Dr. Kenneth Korby wrote of it this way: “The life of prayer is the first act of faith, responding to what is heard. Having listened to the word, faith now joins the conversation with God. He who has spoken to us now listens to us. Give attention to the life of prayer.” Baptism: Ordination Into the Royal Priesthood of Believers, April 1988

Korby also spoke of the life of the baptized having the same character. That is, of listening to God’s word first before one has anything to do or say in reply. “The faithful servant wants to know the voice and the words of the speaker.” As is often the case, the best response to what has been heard will simply be “Amen!” What better can be said to a Savior who says, “I love you,” “I forgive you,” or “Believe?”

How has a summer matured Byrne? I told him that he had set the limits of his own discipline, not I. Had he kept silent and listened while his teacher was speaking as he ought to have done, he would not have endured the punishment of his own choosing. It was a big lesson to learn early in the year.

That reminds me of another Korbyism: “The only way anyone gets into hell is by stepping over the dead body of Jesus.”

A whole lot of evil was mete in Christ’s flesh at the hands of his Father for the sake of mankind’s good. Byrne is beginning to get a tiny glimmer of that truth.

Summer was kind to the boy. Dealing with Byrne is always God’s kindness to me. Yeah, I was glad to see them both.


Marie N. said...

I like the idea of tying the commandments in with the discipline.

Dcs. Emily Carder said...

It is catechetical, tying discipline to Baptism. The children learn that ultimately the rules applied to them are not arbitrary constructions for the most part. Also, that the authority of "parents and other authorities" comes not from their own person, but from God's ordering of families, church and society. The kids can get frustrated with me all they want and I look at them and say, "Who are you really angry with?" "Oh, yeah... God," they rightly reply.
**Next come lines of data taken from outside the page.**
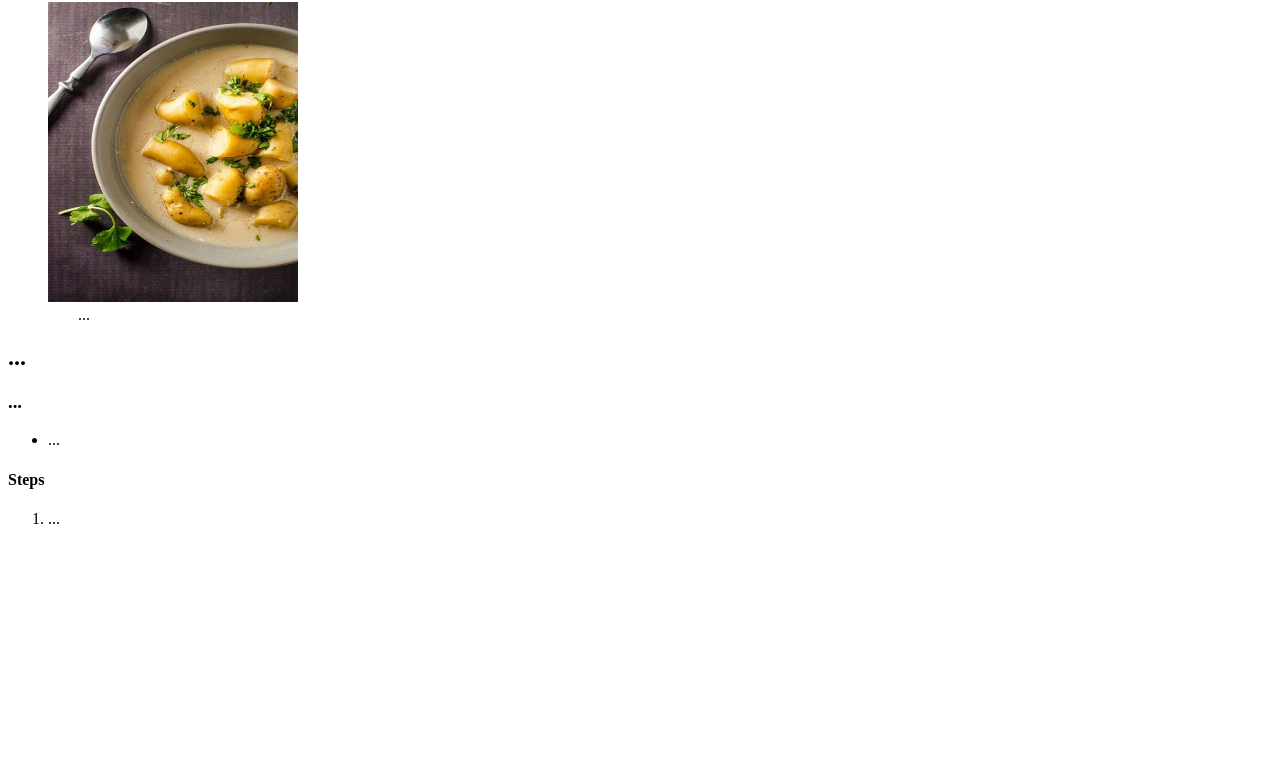
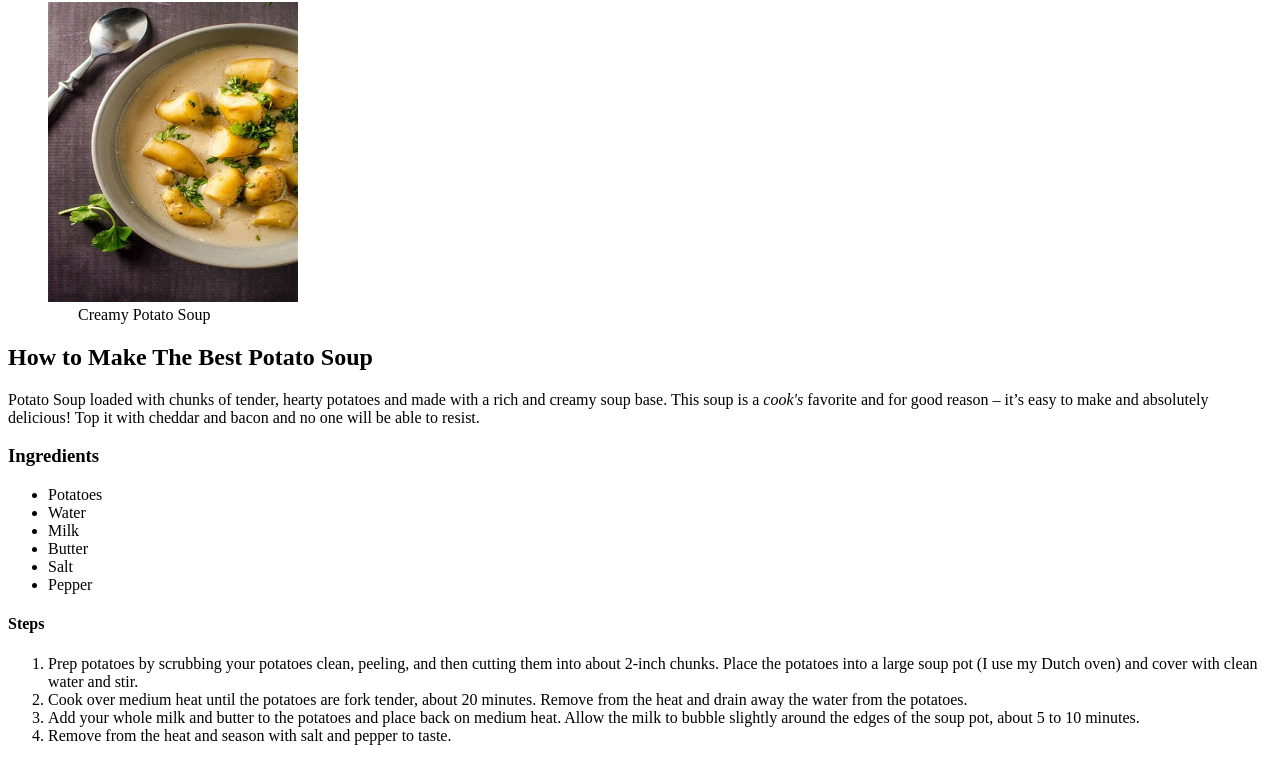
Before and after one commit to 0xNickLopez/odin-recipes, a plain HTML site: page pages/potato-soup.html in a window 1280 px wide. Shown: the part 78-839 px from the top of the page. Before the commit the page ends 800 px from the top, so only its background shows below. Drawn offline with Linux system fonts and the light colour scheme.

Commit message:
Completed two more pages with content

```diff
--- a/pages/potato-soup.html
+++ b/pages/potato-soup.html
@@ -15,20 +15,31 @@
     <h1>Perfect Potato Soup</h1>
     <figure>
         <img src="/images/potato-soup.jpeg" alt="..." width="250" height="300">
-        <figcaption class="cap">...</figcaption>
+        <figcaption class="cap">Creamy Potato Soup</figcaption>
     </figure>
-    <h2>...</h2>
-    <p></p>
-    <h3>...</h3>
+    <h2>How to Make The Best Potato Soup</h2>
+    <p>Potato Soup loaded with chunks of tender, hearty potatoes and made with a rich and creamy soup base.
+      This soup is a <em>cook's</em> favorite and for good reason – it’s easy to make and absolutely delicious!
+      Top it with cheddar and bacon and no one will be able to resist.
+    </p>
+    <h3>Ingredients</h3>
     <ul>
-      <li>...</li>
+      <li>Potatoes</li>
+      <li>Water</li>
+      <li>Milk</li>
+      <li>Butter</li>
+      <li>Salt</li>
+      <li>Pepper</li>
+
 
     </ul>
 
     <h4>Steps</h4>
     <ol>
-      <li>...</li>
-
+      <li>Prep potatoes by scrubbing your potatoes clean, peeling, and then cutting them into about 2-inch chunks. Place the potatoes into a large soup pot (I use my Dutch oven) and cover with clean water and stir.</li>
+      <li>Cook over medium heat until the potatoes are fork tender, about 20 minutes. Remove from the heat and drain away the water from the potatoes.</li>
+      <li>Add your whole milk and butter to the potatoes and place back on medium heat. Allow the milk to bubble slightly around the edges of the soup pot, about 5 to 10 minutes.</li>
+      <li>Remove from the heat and season with salt and pepper to taste.</li>
     </ol>
 
 </body>
```
Also changed, not shown: pages/french-toast.html (+12 -5 lines).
Of course, when I am wrong, that is another situation. The commandments are there for them to apply to me as well - as are Christ's words of forgiveness which they also speak to me after I say "I'm sorry" to them.